In a blog post Wednesday, Facebook said it will no longer allow content that encourages monitoring of polls that use "militarized" language or that seek to "intimidate, exercise control or show power over election officials or voters". Facebook credited the update to its platform rules to civil rights experts it worked with on creating the policy.
Monika Bickert, Vice President for Content Policy at Facebook, explained the new rules in an interview with reporters and stated that the wording prohibits contributions in which words like "army" or "fight" are used – a choice that apparently directly affects the Trump campaign efforts aim to recruit an "Army for Trump" to watch election day elections. Last month, Donald Trump Jr. urged supporters to "now" engage in an "Army for Trump election security operation" in a video posted on Facebook and other social platforms.
"Under the new policy, we would actually remove the video if it were republished," said Bickert.
The company says posts calling for “coordinated interference” or showing up armed at polling stations are already scheduled for removal, but the expanded policy will better address concerns about voter intimidation. Facebook will apply the expanded policy in the future, but it will not affect any content that is already on the platform, including the Trump Jr. post.
Watching polls to ensure fair elections is a regular part of the process, but arming these watchers to seek evidence of unsubstantiated allegations of “fraudulent ballots” and “rigged” voting is something new – and something more like that like intimidating voters. Survey monitoring laws vary by state, and some states limit how many survey observers can be present and how they must identify themselves.
Trump has repeatedly failed to say that he will accept the election results in the event he loses, a position that poses an unprecedented threat to the peaceful transfer of power in the US. That concern is one of many that social media companies and voting proxies are anxious to keep an eye on as election day approaches.
"Donald Trump is not interested in electoral integrity, he is interested in the suppression of voters," said Debra Cleaver, founder of VoteAmerica, of the Trump campaign's efforts to monitor the polls. "Sending armed guards to the polls is a solution to a problem that doesn't exist unless you think voting blacks and browns is a problem."
Facebook is also making some changes to its political advertising rules. The company will stop allowing political ads immediately after the election to avoid chaos and false claims.
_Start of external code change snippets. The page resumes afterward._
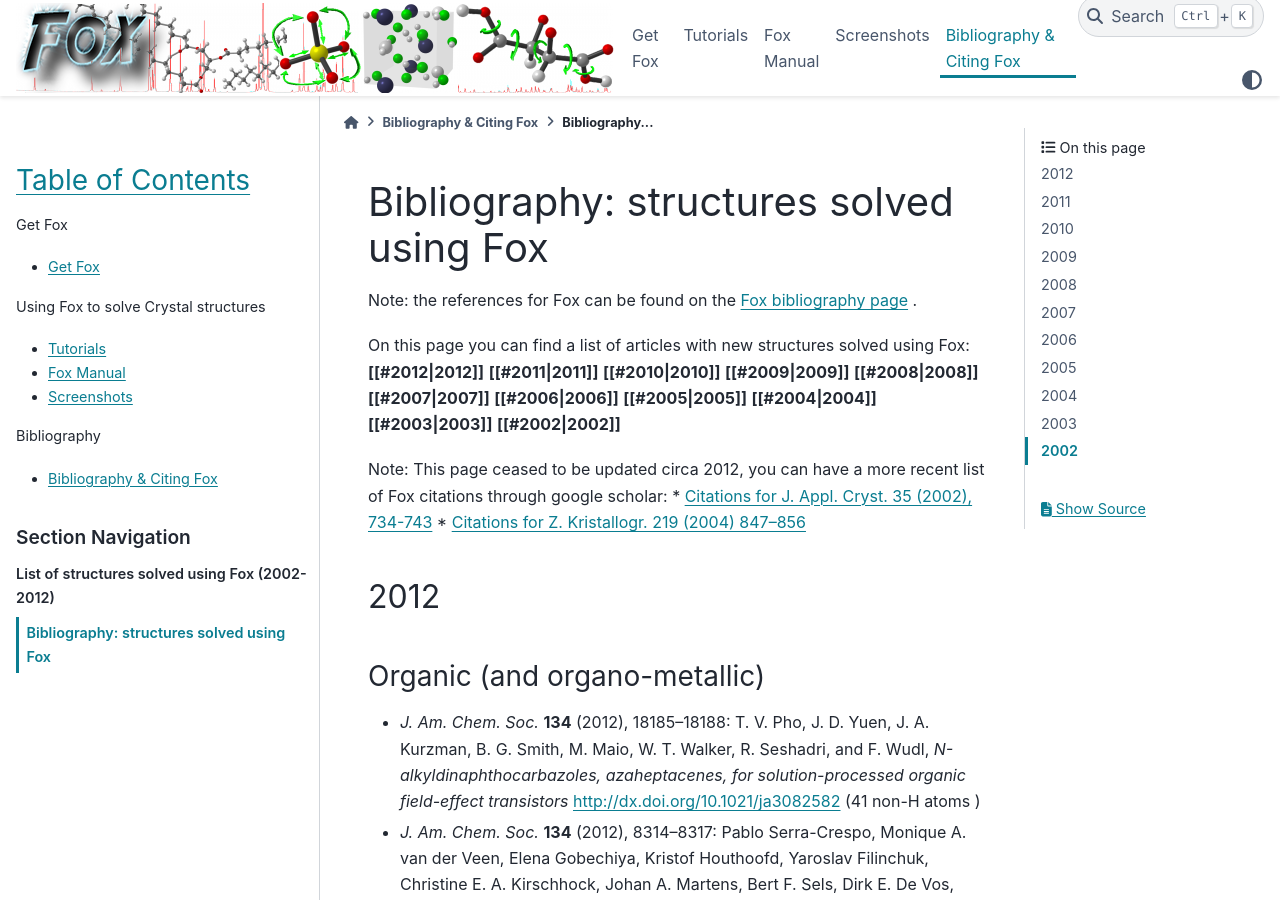
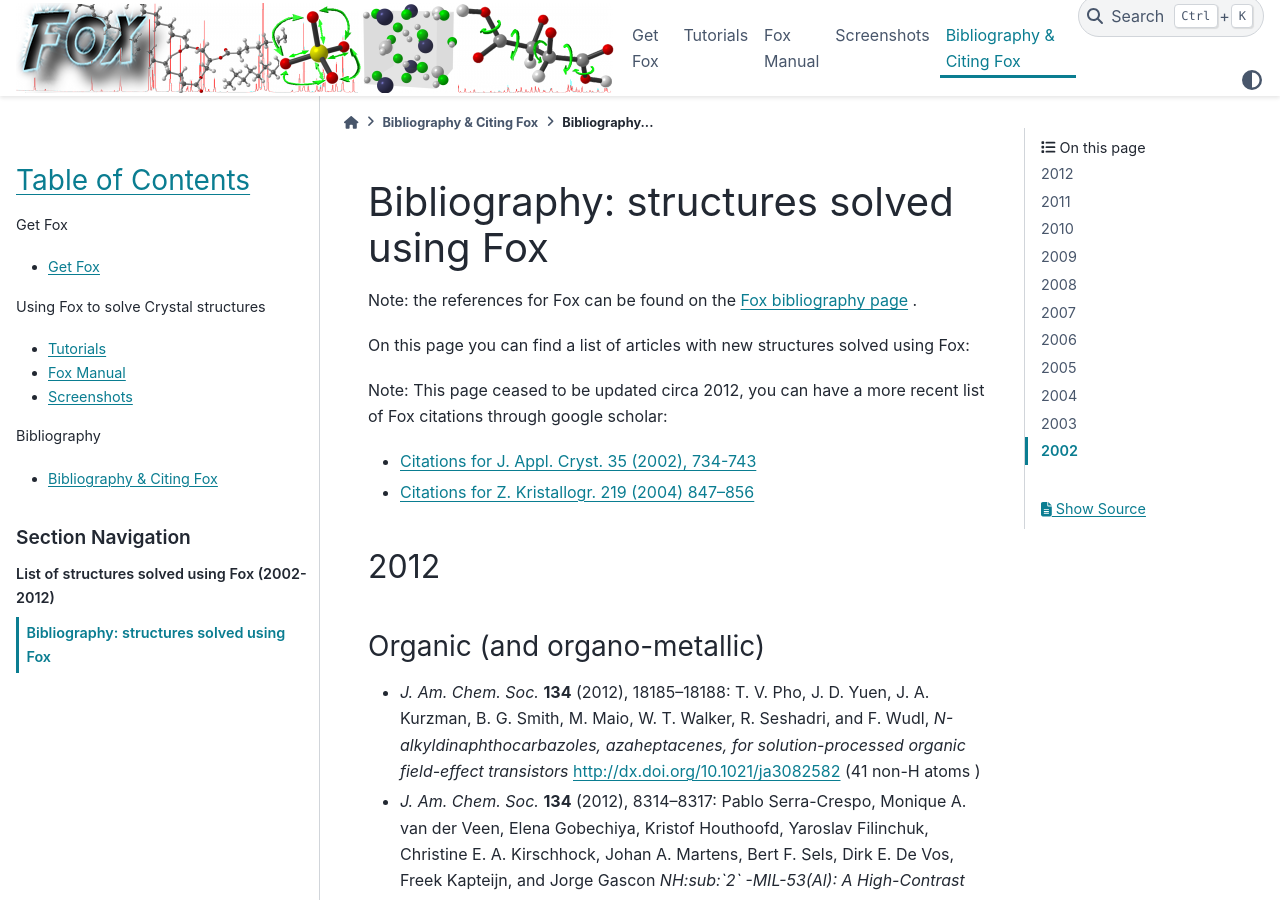
Before and after one commit to vincefn/objcryst, a Sphinx documentation site: the page built from Fox/doc/source/biblio-structures.rst, in a window 1280 px wide and 900 px high. Built offline with Sphinx 7.4.7 and the PyData theme 0.15.4, drawn with Linux system fonts in a browser that asks for light colours.

Commit message:
Update biblio structures doc

```diff
--- a/Fox/doc/source/biblio-structures.rst
+++ b/Fox/doc/source/biblio-structures.rst
@@ -4,9 +4,10 @@ Bibliography: structures solved using Fox
 =========================================
 Note: the references for Fox can be found on the :ref:`Fox bibliography page<biblio>` .
 
-On this page you can find a list of articles with new structures solved using Fox: **[[#2012|2012]]** **[[#2011|2011]]** **[[#2010|2010]]** **[[#2009|2009]]** **[[#2008|2008]]** **[[#2007|2007]]** **[[#2006|2006]]** **[[#2005|2005]]** **[[#2004|2004]]** **[[#2003|2003]]** **[[#2002|2002]]**
+On this page you can find a list of articles with new structures solved using Fox:
 
 Note: This page ceased to be updated circa 2012, you can have a more recent list of Fox citations through google scholar:
+
 * `Citations for J. Appl. Cryst. 35 (2002), 734-743 <https://scholar.google.com/citations?view_op=view_citation&hl=fr&user=PFyCb70AAAAJ&citation_for_view=PFyCb70AAAAJ:u5HHmVD_uO8C>`_
 * `Citations for Z. Kristallogr. 219 (2004) 847–856 <https://scholar.google.com/citations?view_op=view_citation&hl=fr&user=PFyCb70AAAAJ&citation_for_view=PFyCb70AAAAJ:d1gkVwhDpl0C>`_
 
```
“… While ads are an important way to express your voice, we plan to temporarily stop displaying all social, election, or political ads in the US after the polls are completed on November 3rd to reduce the risk of confusion or abuse reduce ”, so the vice president of Facebook of Integrity Guy Rosen wrote in a blog post. Rosen added that Facebook will notify advertisers when these ads will be allowed again.
Facebook also gave a glimpse of what its apps will look like on an unusual election night. The company will place a notification on the top of the Instagram and Facebook apps with the status of choice to fully verify false claims.
These messages remind users that "Votes are still being counted" before switching to a message that "A winner has been projected" after a reliable consensus has been reached on the race. Because the election results may not be visible on election night this year, users may be able to see these messages after November 3rd. If a candidate declares a premature win, Facebook will add one of these labels to that content.
Facebook also noted that it is now using a viral content screening system, a measure designed to prevent, in many cases, misinformation or otherwise harmful content from drawing thousands of views before it is eventually removed. According to Facebook, the tool it relied on "throughout the election season" provides a safety net that the company can use to identify content that violates its rules so it can take action to limit its circulation.
In particular, in the last month leading up to the elections, Facebook is less reluctant to monitor misinformation and other harmful political content on its platform. The company announced Tuesday that it would no longer allow the pro-Trump conspiracy theory known as QAnon to flourish there, as it has for the past four years. Facebook also removed a post this week in which President Trump, who has just been hospitalized for several days, claimed COVID-19 was "far less fatal" than the flu.